# Your objective
Provide the count of lines below where "Pfade" occurs, with no other output.

# Available data
━━━━━━━━━━━━━━━━━━━━━━━━━━━━━━

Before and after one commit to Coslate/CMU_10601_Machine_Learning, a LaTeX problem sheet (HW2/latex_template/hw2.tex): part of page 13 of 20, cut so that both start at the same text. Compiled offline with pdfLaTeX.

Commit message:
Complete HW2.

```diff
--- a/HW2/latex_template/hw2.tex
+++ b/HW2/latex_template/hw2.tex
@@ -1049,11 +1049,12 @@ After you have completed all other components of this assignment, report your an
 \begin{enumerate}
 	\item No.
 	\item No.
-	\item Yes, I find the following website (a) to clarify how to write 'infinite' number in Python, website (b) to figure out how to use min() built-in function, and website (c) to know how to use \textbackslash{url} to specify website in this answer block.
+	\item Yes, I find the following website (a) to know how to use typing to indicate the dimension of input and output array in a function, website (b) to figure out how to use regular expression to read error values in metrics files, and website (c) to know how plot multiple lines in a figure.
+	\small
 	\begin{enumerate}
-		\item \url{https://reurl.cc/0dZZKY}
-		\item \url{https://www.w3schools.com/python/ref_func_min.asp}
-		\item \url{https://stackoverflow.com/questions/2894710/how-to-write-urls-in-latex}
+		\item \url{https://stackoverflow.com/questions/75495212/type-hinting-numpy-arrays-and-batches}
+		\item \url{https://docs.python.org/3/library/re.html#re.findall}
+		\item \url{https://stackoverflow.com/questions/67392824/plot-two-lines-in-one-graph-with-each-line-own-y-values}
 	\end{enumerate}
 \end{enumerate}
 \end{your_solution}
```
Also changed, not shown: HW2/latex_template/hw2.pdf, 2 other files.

━━━━━━━━━━━━━━━━━━━━━━━━━━━━━━

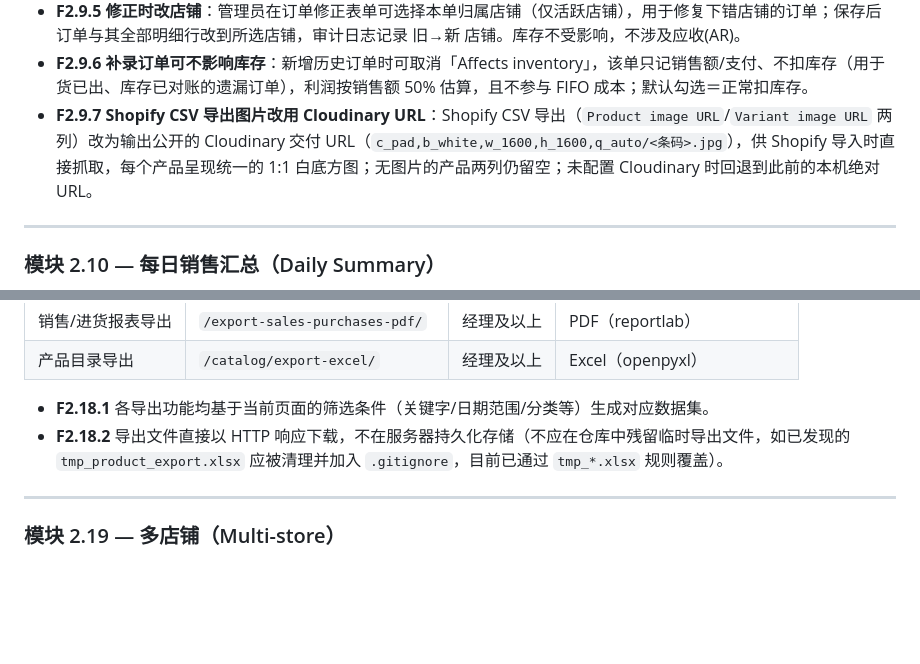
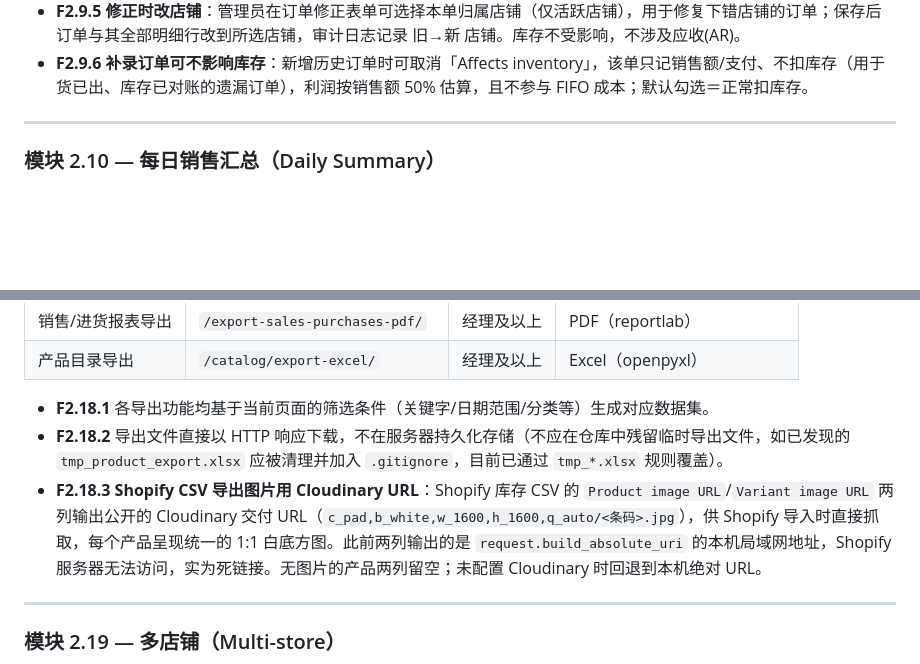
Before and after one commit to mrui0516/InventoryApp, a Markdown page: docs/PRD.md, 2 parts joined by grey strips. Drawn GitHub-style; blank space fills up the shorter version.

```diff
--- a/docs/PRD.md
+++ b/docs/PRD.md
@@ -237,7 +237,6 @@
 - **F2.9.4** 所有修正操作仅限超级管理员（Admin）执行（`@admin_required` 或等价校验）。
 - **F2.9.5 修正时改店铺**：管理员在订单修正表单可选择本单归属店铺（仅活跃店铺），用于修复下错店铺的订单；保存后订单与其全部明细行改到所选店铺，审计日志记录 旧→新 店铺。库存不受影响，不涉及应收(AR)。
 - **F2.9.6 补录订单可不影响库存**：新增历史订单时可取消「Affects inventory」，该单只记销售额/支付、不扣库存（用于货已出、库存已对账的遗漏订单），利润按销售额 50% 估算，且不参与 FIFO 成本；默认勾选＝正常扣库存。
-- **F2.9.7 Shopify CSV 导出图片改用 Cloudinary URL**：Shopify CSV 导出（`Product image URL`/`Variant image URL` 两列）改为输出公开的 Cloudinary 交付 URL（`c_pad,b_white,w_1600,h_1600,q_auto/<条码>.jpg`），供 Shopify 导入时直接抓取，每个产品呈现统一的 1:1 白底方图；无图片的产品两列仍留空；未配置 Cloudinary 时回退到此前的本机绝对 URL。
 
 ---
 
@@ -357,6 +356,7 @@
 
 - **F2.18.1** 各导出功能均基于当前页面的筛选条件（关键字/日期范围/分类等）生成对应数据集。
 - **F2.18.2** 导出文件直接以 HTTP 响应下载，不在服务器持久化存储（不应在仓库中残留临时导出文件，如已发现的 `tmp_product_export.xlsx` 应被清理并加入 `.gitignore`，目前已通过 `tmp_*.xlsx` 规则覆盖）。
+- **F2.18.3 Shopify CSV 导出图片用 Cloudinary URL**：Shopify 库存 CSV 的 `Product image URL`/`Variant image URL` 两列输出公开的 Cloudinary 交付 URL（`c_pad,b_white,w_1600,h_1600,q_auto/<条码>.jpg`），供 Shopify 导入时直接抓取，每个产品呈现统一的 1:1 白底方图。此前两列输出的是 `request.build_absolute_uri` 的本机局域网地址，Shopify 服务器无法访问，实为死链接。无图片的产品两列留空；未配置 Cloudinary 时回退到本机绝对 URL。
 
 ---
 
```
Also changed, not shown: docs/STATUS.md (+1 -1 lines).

━━━━━━━━━━━━━━━━━━━━━━━━━━━━━━

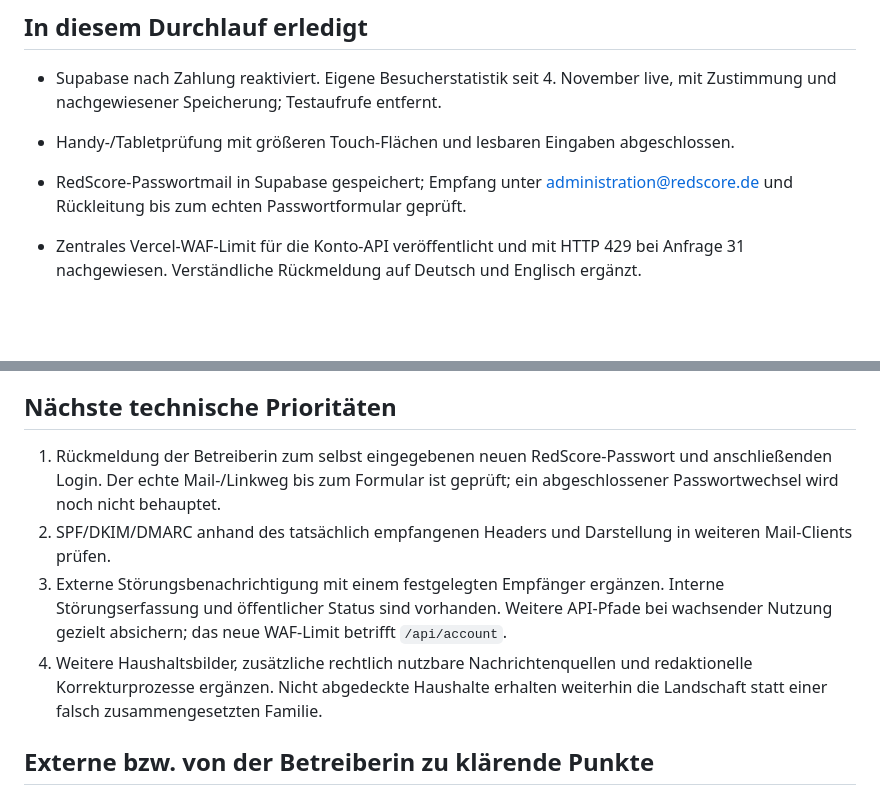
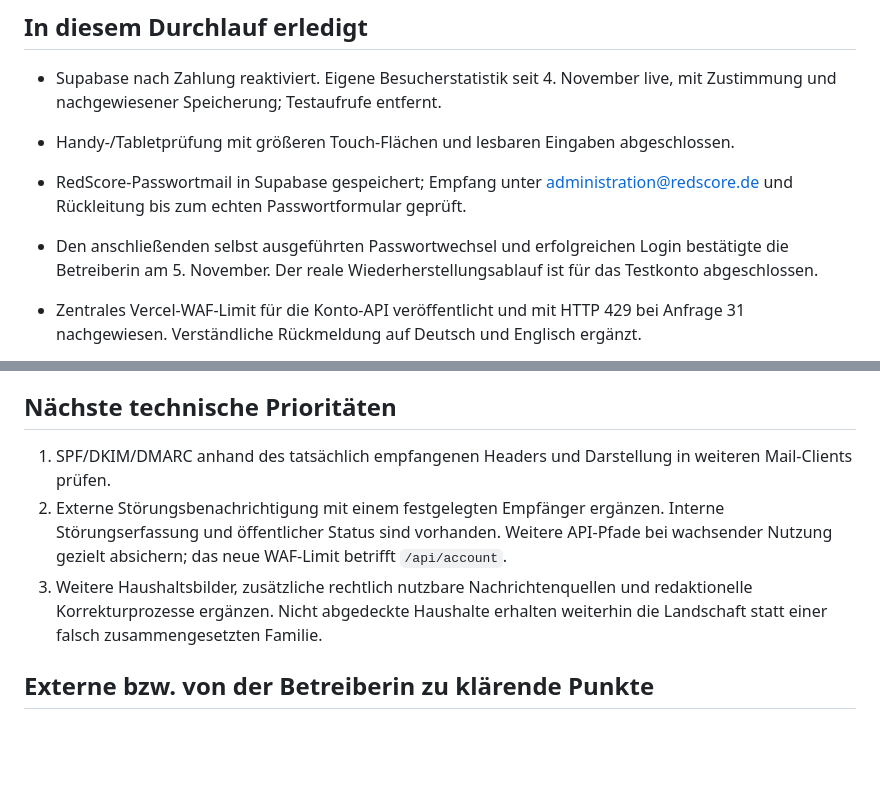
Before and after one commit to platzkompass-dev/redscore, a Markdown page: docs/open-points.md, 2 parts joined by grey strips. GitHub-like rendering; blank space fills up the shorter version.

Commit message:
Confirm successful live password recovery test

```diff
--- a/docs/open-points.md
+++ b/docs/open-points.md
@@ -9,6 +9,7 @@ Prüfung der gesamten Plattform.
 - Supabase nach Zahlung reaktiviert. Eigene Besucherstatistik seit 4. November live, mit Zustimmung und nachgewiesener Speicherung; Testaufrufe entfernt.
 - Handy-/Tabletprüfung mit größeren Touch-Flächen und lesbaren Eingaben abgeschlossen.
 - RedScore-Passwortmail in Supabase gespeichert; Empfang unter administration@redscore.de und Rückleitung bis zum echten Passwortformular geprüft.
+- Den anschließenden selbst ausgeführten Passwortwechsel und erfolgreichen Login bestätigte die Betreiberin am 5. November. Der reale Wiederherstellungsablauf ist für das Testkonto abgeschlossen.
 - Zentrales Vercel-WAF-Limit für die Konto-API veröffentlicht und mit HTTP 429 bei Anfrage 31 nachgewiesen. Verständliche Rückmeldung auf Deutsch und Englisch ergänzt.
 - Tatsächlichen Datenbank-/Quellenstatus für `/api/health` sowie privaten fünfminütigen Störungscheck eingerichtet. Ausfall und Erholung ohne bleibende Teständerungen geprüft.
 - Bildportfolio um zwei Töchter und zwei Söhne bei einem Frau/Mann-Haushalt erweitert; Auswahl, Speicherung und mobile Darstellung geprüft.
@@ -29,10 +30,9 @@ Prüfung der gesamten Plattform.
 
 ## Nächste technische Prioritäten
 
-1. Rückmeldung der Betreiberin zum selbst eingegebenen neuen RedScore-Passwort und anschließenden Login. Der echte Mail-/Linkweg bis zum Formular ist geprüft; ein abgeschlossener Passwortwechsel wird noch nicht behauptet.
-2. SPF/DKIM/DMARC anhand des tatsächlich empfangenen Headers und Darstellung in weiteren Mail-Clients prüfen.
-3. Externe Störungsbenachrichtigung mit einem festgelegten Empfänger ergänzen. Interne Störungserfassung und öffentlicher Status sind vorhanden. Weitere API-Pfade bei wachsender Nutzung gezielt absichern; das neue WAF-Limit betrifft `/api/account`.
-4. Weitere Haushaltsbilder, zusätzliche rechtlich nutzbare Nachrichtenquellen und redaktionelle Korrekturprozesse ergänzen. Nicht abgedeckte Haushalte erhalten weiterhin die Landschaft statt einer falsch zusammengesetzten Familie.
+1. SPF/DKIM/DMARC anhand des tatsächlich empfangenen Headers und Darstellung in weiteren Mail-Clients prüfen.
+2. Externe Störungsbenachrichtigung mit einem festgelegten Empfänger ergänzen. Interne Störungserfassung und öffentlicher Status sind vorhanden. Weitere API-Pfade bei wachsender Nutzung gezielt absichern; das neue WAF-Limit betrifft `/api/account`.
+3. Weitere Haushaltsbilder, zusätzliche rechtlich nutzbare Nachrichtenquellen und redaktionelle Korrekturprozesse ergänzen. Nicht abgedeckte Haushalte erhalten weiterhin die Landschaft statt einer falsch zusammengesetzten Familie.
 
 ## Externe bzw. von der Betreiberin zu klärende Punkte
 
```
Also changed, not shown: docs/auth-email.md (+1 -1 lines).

━━━━━━━━━━━━━━━━━━━━━━━━━━━━━━

# Task output
2